In order to bolster the security of a proprietary network, NAC solutions must provide comprehensive authentication and authorization functionality for potential users. This means verifying logon information, restricting data access for each particular user, as well as implementing anti-threat applications such as firewalls, antivirus software, and spyware-detection programs. NAC solutions must also be able to regulate and restrict the things individual subscribers can do once they are connected.
Many network environments for corporations and agencies where the user environment can be rigidly controlled are ideal for NAC solutions. It is in a broader business and institutional world, where a large user base is constantly growing and changing along with its device access points and choices, that NAC solutions must become more nuanced.

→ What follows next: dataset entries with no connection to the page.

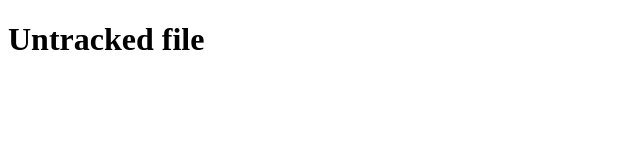
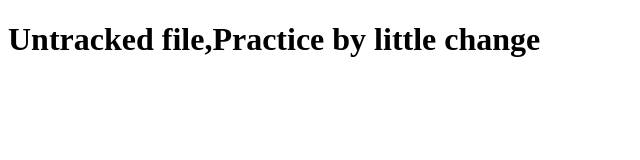
Before and after one commit to Utsav-Tamrakar/Utsav-Tamrakar, a plain HTML site: page index.html in a window 1280 px wide. Shown: the whole page, without its empty margins (0-640 px from the left). Drawn offline with Linux system fonts and the light colour scheme.

Commit message:
practicing steps

```diff
--- a/index.html
+++ b/index.html
@@ -6,6 +6,6 @@
   <title>Document</title>
 </head>
 <body>
-  <h1>Untracked file</h1>
+  <h1>Untracked file,Practice by little change</h1>
 </body>
 </html>
```
Also changed, not shown: 1 other file.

Many of these enterprises should first ask themselves if the NAC solution will easily and seamlessly integrate with their current network topology. Some NAC solutions sit between access and core switches to enforce policies. Since many data centers, such as those for universities and institutions of higher learning, can often use a mix of switches, this scenario requires any NAC solution to be compatible with existing network topology. This becomes less of a consideration where switch upgrades are part of a planned infrastructure upgrade or part of a new system.
One of the primary considerations when evaluating an NAC solution is making decisions on what type of authentication mechanism is desired. IT departments and network administrators have found that NAC solution providers generally fall into the categories of encouraging 802.1X on wired switches and wireless networks, and those that develop ways to work around it. Once again, this decision has an impact on current network topology.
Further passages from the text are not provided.